*** Block opens ***

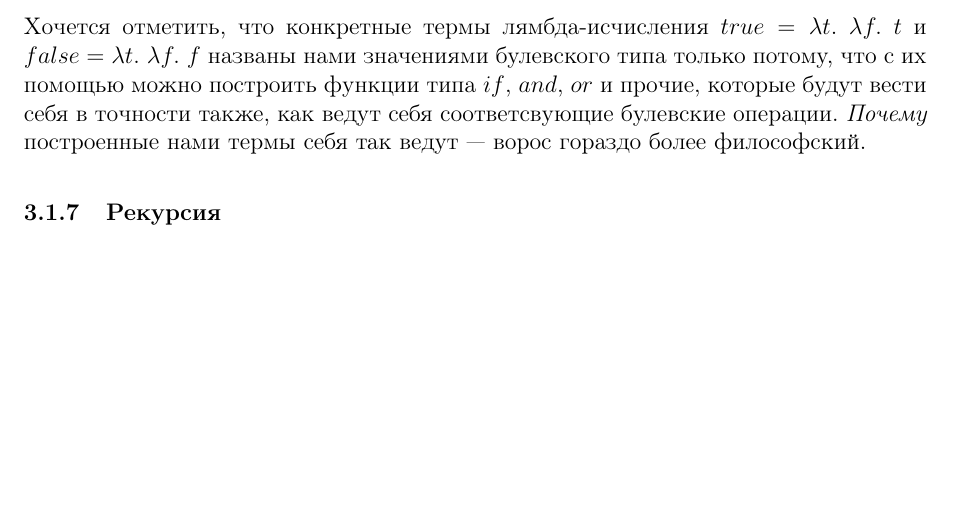
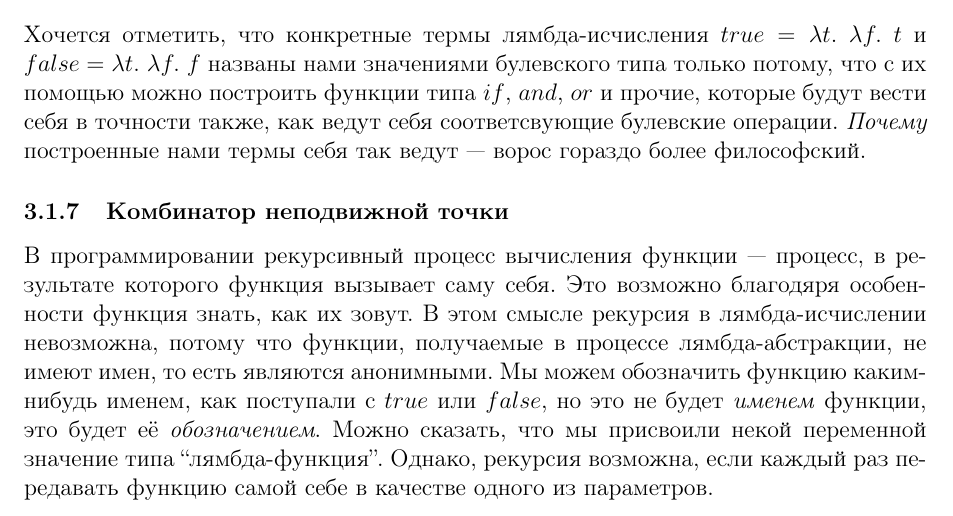
Before and after one commit to alex-eg/lisp-tutorial, a LaTeX document (paper.tex): part of page 22 of 23, cut so that both start at the same text, the shorter picture padded with empty space. Compiled offline with pdfLaTeX.

Commit message:
add some info about lambda recursion

```diff
--- a/paper.tex
+++ b/paper.tex
@@ -522,7 +522,8 @@ and = \lambda l.\ \lambda m.\ l\ m\ false
 
 ~\\
 Хочется отметить, что конкретные термы лямбда-исчисления $true = \lambda t.\ \lambda f.\ t$ и $false = \lambda t.\ \lambda f.\ f$ названы нами значениями булевского типа только потому, что с их помощью можно построить функции типа $if$, $and$, $or$ и прочие, которые будут вести себя в точности также, как ведут себя соответсвующие булевские операции. \textit{Почему} построенные нами термы себя так ведут --- ворос гораздо более философский.
-\subsubsection{Рекурсия}
+\subsubsection{Комбинатор неподвижной точки}
+В программировании рекурсивный процесс вычисления функции --- процесс, в результате которого функция вызывает саму себя. Это возможно благодяря особенности функция знать, как их зовут. В этом смысле рекурсия в лямбда-исчислении невозможна, потому что функции, получаемые в процессе лямбда-абстракции, не имеют имен, то есть являются анонимными. Мы можем обозначить функцию каким-нибудь именем, как поступали с $true$ или $false$, но это не будет \textit{именем} функции, это будет её \textit{обозначением}. Можно сказать, что мы присвоили некой переменной значение типа ``лямбда-функция''. Однако, рекурсия возможна, если каждый раз передавать функцию самой себе в качестве одного из параметров.
 \subsection{Функциональное программирование}
 
 
```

*** Block closes ***

#### [Exercise description]
Pictures stay out; everything else in the records above gets copied exactly.

#### [The completed task]
Before and after one commit to alex-eg/lisp-tutorial, a LaTeX document (paper.tex): part of page 22 of 23, cut so that both start at the same text, the shorter picture padded with empty space. Compiled offline with pdfLaTeX.

Commit message:
add some info about lambda recursion

```diff
--- a/paper.tex
+++ b/paper.tex
@@ -522,7 +522,8 @@ and = \lambda l.\ \lambda m.\ l\ m\ false
 
 ~\\
 Хочется отметить, что конкретные термы лямбда-исчисления $true = \lambda t.\ \lambda f.\ t$ и $false = \lambda t.\ \lambda f.\ f$ названы нами значениями булевского типа только потому, что с их помощью можно построить функции типа $if$, $and$, $or$ и прочие, которые будут вести себя в точности также, как ведут себя соответсвующие булевские операции. \textit{Почему} построенные нами термы себя так ведут --- ворос гораздо более философский.
-\subsubsection{Рекурсия}
+\subsubsection{Комбинатор неподвижной точки}
+В программировании рекурсивный процесс вычисления функции --- процесс, в результате которого функция вызывает саму себя. Это возможно благодяря особенности функция знать, как их зовут. В этом смысле рекурсия в лямбда-исчислении невозможна, потому что функции, получаемые в процессе лямбда-абстракции, не имеют имен, то есть являются анонимными. Мы можем обозначить функцию каким-нибудь именем, как поступали с $true$ или $false$, но это не будет \textit{именем} функции, это будет её \textit{обозначением}. Можно сказать, что мы присвоили некой переменной значение типа ``лямбда-функция''. Однако, рекурсия возможна, если каждый раз передавать функцию самой себе в качестве одного из параметров.
 \subsection{Функциональное программирование}
 
 
```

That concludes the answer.